By Sinem Cengiz
July 26, 2019
We Turks, like any other nationality in the Middle East, value familial bonds highly and tend to exaggerate things with the use of superlative adjectives.
Former Mayor of London and British Foreign Secretary Boris Johnson’s election as the new prime minister of the UK is a case in point.
Soon after news of his election broke, Turkish media were running headlines such as “Boris the Turk,” “Ottoman grandson becomes prime minister,” and “For England, a prime minister with roots in Cankiri,” a province in central Turkey where Johnson’s great-grandfather Ali Kemal Bey (Bey is a Turkish title used for bureaucrats and leaders in the Ottoman times) is from.
Turkish journalists flocked to the village of Kalfat, located in Cankiri, to interview residents who were overjoyed by Johnson’s success. Referring to Johnson’s family as “Sarioglangiller” or “the sons of those with blonde hair,” locals were proud that the 55-year-old politician had become the UK’s premier.
Johnson’s great-grandfather was an Ottoman journalist and politician who briefly served as the Ottoman education and internal affairs minister in 1919.
When Ali Kemal came into conflict with the Committee of Union and Progress (CUP), he fled into exile and married Winifred Brun, a Swiss-Brit, in London. Brun died giving birth to their second child, Osman Wilfred Kemal.
After returning from exile, Ali Kemal married Sabiha Hanim with whom he had one son, Zeki Kuneralp, who later became the Turkish ambassador to the UK.
Meanwhile, Ali Kemal’s children from Brun, Selma and Osman, took on their maternal grandmother’s maiden name of Johnson. Osman Wilfred Johnson later married Irene Williams, with whom he had a son Stanley Johnson, a former Conservative politician and father to the current Prime Minister Boris Johnson.
Thus, after his election, a Turkish novel from the 1960s started to circulate on social media in Turkey. According to “Wolf Law,” written by author Kemal Tahir, Johnson’s Ottoman great-grandfather was a Freemason, a belief held at that time in Turkey. As an outspoken opponent of the CUP, Ali Kemal was later assassinated.
Many in Turkey started to refer to the character in the novel that depicted the rise of Ali Kemal’s grandsons to power, such as diplomats Zeki and Selim Kuneralp and now PM Johnson.
So, what will Johnson’s premiership bring to world politics in general and Turkish-UK relations in particular?
Ankara has welcomed his success and said his premiership could strengthen ties with London.

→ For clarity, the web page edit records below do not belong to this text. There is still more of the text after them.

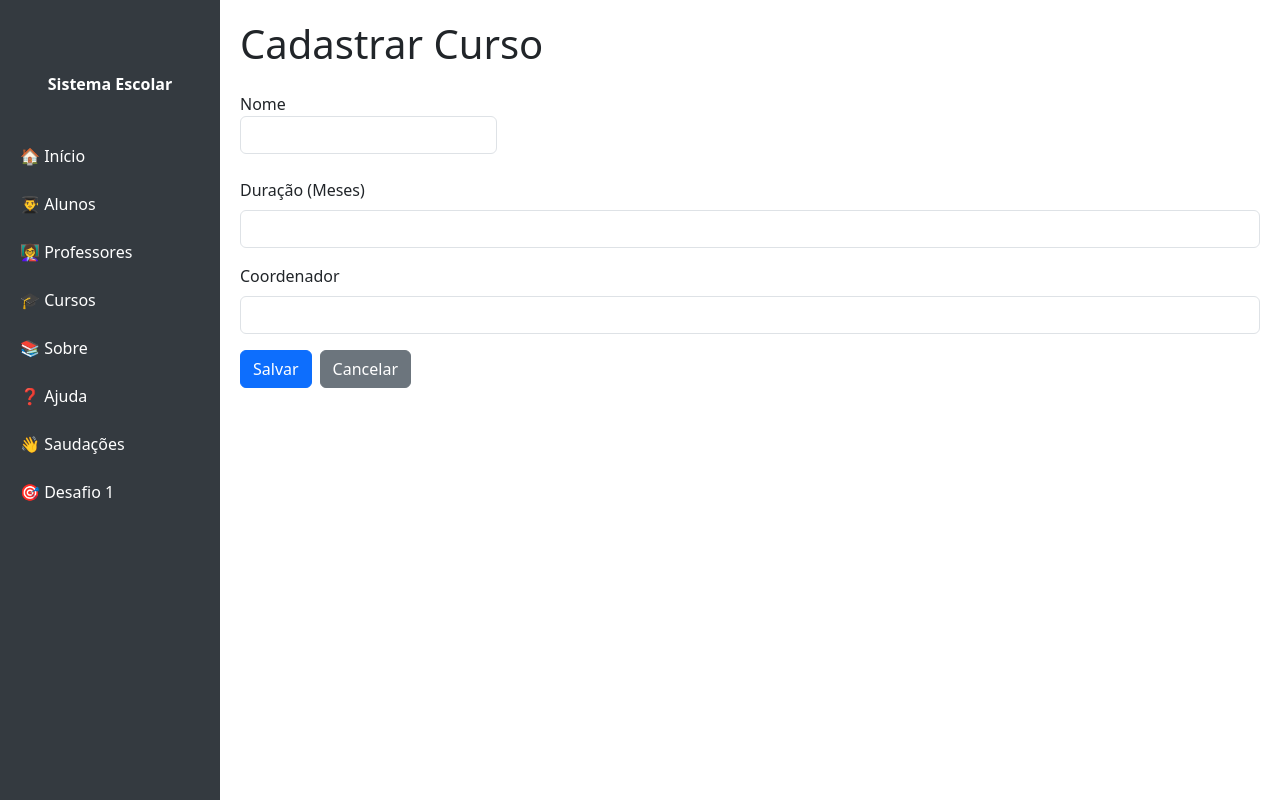
After one commit to SilvaEsdras/pFlask, a Flask app: page /curso/form in a window 1280 px wide. The commit adds this page. Run offline with Flask 3, Linux system fonts and the light colour scheme.

Commit message:
implematação da inserir aluno, professor e curso

```diff
--- a/app.py
+++ b/app.py
@@ -1,14 +1,19 @@
-from flask import Flask, render_template, request
+# 1. Importar request, redirect e flash
+from flask import Flask, render_template, request, redirect, flash
 from dao.aluno_dao import AlunoDAO
 from dao.professor_dao import ProfessorDAO
 from dao.curso_dao import CursoDAO
 
+app = Flask(__name__)
 
-app = Flask(__name__)
+# 2. Adicionar a chave secreta para usar o 'flash'
+app.secret_key = "uma_chave_muito_secreta_e_unica" # [cite: 194]
 
 @app.route('/')
 def home():
     return render_template('index.html')
+
+# --- ROTAS DE ALUNO ---
 
 @app.route('/aluno')
 def listar_aluno():
@@ -16,17 +21,96 @@ def listar_aluno():
     lista = dao.listar()
     return render_template('aluno/lista.html', lista_alunos=lista)
 
+# 3. Rota para exibir o formulário de aluno [cite: 151]
+@app.route('/aluno/form')
+def form_aluno():
+    # Passamos 'aluno=None' para o template usar o mesmo formulário para cadastro
+    return render_template('aluno/form.html', aluno=None)
+
+# 4. Rota para salvar um novo aluno (via POST) [cite: 181]
+@app.route('/aluno/salvar/', methods=['POST'])
+def salvar_aluno(id=None):
+    # Coleta os dados do formulário
+    nome = request.form['nome']
+    idade = request.form['idade']
+    cidade = request.form['cidade']
+
+    dao = AlunoDAO()
+    # Chama o método salvar do DAO
+    result = dao.salvar(id, nome, idade, cidade)
+
+    # Verifica o resultado e envia uma mensagem flash
+    if result["status"] == "ok":
+        flash("Aluno salvo com sucesso!", "success") # [cite: 181]
+    else:
+        flash(result["mensagem"], "danger") # [cite: 181]
+
+    # Redireciona de volta para a lista de alunos
+    return redirect('/aluno') # [cite: 181]
+
+# --- ROTAS DE PROFESSOR (Exercício) ---
+
 @app.route('/professor')
 def listar_professor():
     dao = ProfessorDAO()
     lista = dao.listar()
     return render_template('professor/lista.html', lista_professores=lista)
 
+# 5. Rota para exibir o formulário de professor
+@app.route('/professor/form')
+def form_professor():
+    return render_template('professor/form.html', professor=None)
+
+# 6. Rota para salvar um novo professor
+@app.route('/professor/salvar/', methods=['POST'])
+def salvar_professor(id=None):
+    # Coleta os dados do formulário (Nome, Disciplina, Cidade)
+    nome = request.form['nome']
+    disciplina = request.form['disciplina']
+    cidade = request.form['cidade']
+
+    dao = ProfessorDAO()
+    result = dao.salvar(id, nome, disciplina, cidade)
+
+    if result["status"] == "ok":
+        flash("Professor salvo com sucesso!", "success")
+    else:
+        flash(result["mensagem"], "danger")
+
+    return redirect('/professor')
+
+# --- ROTAS DE CURSO (Exercício) ---
+
 @app.route('/curso')
 def listar_curso():
     dao = CursoDAO()
     lista = dao.listar()
     return render_template('curso/lista.html', lista_cursos=lista)
+
+# 7. Rota para exibir o formulário de curso
+@app.route('/curso/form')
+def form_curso():
+    return render_template('curso/form.html', curso=None)
+
+# 8. Rota para salvar um novo curso
+@app.route('/curso/salvar/', methods=['POST'])
+def salvar_curso(id=None):
+    # Coleta os dados (Nome, Duracao, Coordenador)
+    nome = request.form['nome']
+    duracao_meses = request.form['duracao_meses']
+    coordenador = request.form['coordenador']
+
+    dao = CursoDAO()
+    result = dao.salvar(id, nome, duracao_meses, coordenador)
+
+    if result["status"] == "ok":
+        flash("Curso salvo com sucesso!", "success")
+    else:
+        flash(result["mensagem"], "danger")
+
+    return redirect('/curso')
+
+# --- Rotas dos exercícios anteriores ---
 
 @app.route('/sobre')
 def sobre_sistema():
@@ -35,7 +119,6 @@ def sobre_sistema():
 @app.route('/ajuda')
 def ajuda_sistema():
     return render_template('ajuda.html')
-
 
 @app.route('/saudacao1/<nome>')
 def saudacao1(nome):
@@ -53,26 +136,19 @@ def login():
     dados = f"Usuário: {usuario}, Senha: {senha}"
     return render_template('saudacao/saudacao.html', valor_recebido=dados)
 
-
 @app.route('/desafio')
 def desafio_formulario():
     return render_template('desafio/formulario.html')
 
-
 @app.route('/desafio/enviar', methods=['POST'])
 def desafio_enviar():
-
     dados = {
         "nome": request.form['nome'],
         "data_nascimento": request.form['data_nascimento'],
         "cpf": request.form['cpf'],
         "nome_mae": request.form['nome_mae']
     }
-
     return render_template('desafio/resultado.html', dados=dados)
-
-
-
 
 if __name__ == '__main__':
     app.run(debug=True)
--- a/templates/cabecalho.html
+++ b/templates/cabecalho.html
@@ -46,7 +46,12 @@
 </head>
 <body>
 
+    <div class="main">
 
-
-    <!-- Main content -->
-    <div class="main">
+        {% with messages = get_flashed_messages(with_categories=true) %}
+            {% if messages %}
+                {% for category, message in messages %}
+                    <div class="alert alert-{{ category }}">{{ message }}</div>
+                {% endfor %}
+            {% endif %}
+        {% endwith %}
--- /dev/null
+++ b/templates/curso/form.html
@@ -0,0 +1,29 @@
+{% include 'cabecalho.html' %}
+{% include 'menu.html' %}
+
+<h1 class="mb-4">Cadastrar Curso</h1>
+
+<form action="/curso/salvar/" method="POST">
+
+    <div class="mb-3">
+        <label for="nome" class="form-label">Nome</Glabel>
+        <input type="text" class="form-control" id="nome" name="nome" value="{{ curso[1] if curso else '' }}" required>
+    </div>
+
+    <div class="mb-3">
+        <label for="duracao_meses" class="form-label">Duração (Meses)</label>
+        <input type="number" class="form-control" id="duracao_meses" name="duracao_meses" value="{{ curso[2] if curso else '' }}" required>
+    </div>
+
+    <div class="mb-3">
+        <label for="coordenador" class="form-label">Coordenador</label>
+        <input type="text" class="form-control" id="coordenador" name="coordenador" value="{{ curso[3] if curso else '' }}" required>
+    </div>
+
+    <div class="d-flex gap-2">
+        <button type="submit" class="btn btn-primary">Salvar</button>
+        <a href="/curso" class="btn btn-secondary">Cancelar</a>
+    </div>
+</form>
+
+{% include 'rodape.html' %}
--- a/templates/curso/lista.html
+++ b/templates/curso/lista.html
@@ -2,13 +2,17 @@
 {% include 'menu.html' %}
 
 <h1 class="mb-4">Lista de Cursos</h1>
+
+<div class="mt-3 mb-4">
+    <a href="/curso/form" class="btn btn-primary">Novo</a>
+</div>
 
     <table class="table table-bordered table-striped">
         <thead class="table-dark">
         <tr>
             <th>ID</th>
             <th>Nome</th>
-            <th>Duração (meses)</th>
+            <th>Duração (Meses)</th>
             <th>Coordenador</th>
             <th>Ações</th>
         </tr>
--- a/templates/professor/lista.html
+++ b/templates/professor/lista.html
@@ -2,6 +2,10 @@
 {% include 'menu.html' %}
 
 <h1 class="mb-4">Lista de Professores</h1>
+
+<div class="mt-3 mb-4">
+    <a href="/professor/form" class="btn btn-primary">Novo</a>
+</div>
 
     <table class="table table-bordered table-striped">
         <thead class="table-dark">
```
Also changed, not shown: dao/aluno_dao.py (+21 -0 lines), dao/curso_dao.py (+19 -0 lines), dao/professor_dao.py (+18 -0 lines), templates/aluno/form.html (added, +29 -0 lines), templates/aluno/lista.html (+6 -5 lines), templates/professor/form.html (added, +29 -0 lines).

Turkish President Recep Tayyip Erdogan congratulated Johnson and wished him success as prime minister. “I congratulate @BorisJohnson, who became the UK’s 77th prime minister, and wish him success in his new position. I believe Turkish-United Kingdom relations will develop further in this new era,” he tweeted on July 23.
Foreign Minister Mevlut Cavusoglu also welcomed the appointment, sharing a video of Turkish reporters asking Johnson about his roots in Cankiri during a 2016 visit to the Turkish capital.
While Johnson once advocated for Turkey to join the EU, during the Brexit Leave campaign in 2016, he also took on anti-Turkey rhetoric despite a generally supportive state policy by the UK, warning that Turkish membership would mean millions of Turks migrating to Britain.
However, he later denied his remarks about Turkey and even paid a post-referendum visit to Ankara in his official capacity as foreign secretary and praised Turkey-UK relations.
Thus, the incoming UK prime minister’s previous remarks about Turkey on the EU makes it difficult to understand the future of Ankara-London relations.
However, in the aftermath of the Brexit vote, the UK and Turkey sought to boost cooperation on matters related to Syria, irregular migration and security threats. It was Johnson who said last year that, “Turkey is right to want to keep its borders secure,” and expressed that the UK would continue to support Turkey on Syria.
Part of the Treaty of Guarantee signed in 1960 for Cyprus, along with Turkey and Greece, a British stance in the recent tension over the island would also be significant.
Only time will show what impact the “Ottoman grandson” will have on world politics and Turkish-British relations.
Sinem Cengiz is a Turkish political analyst who specializes in Turkey’s relations with the Middle East.
Source: Arab News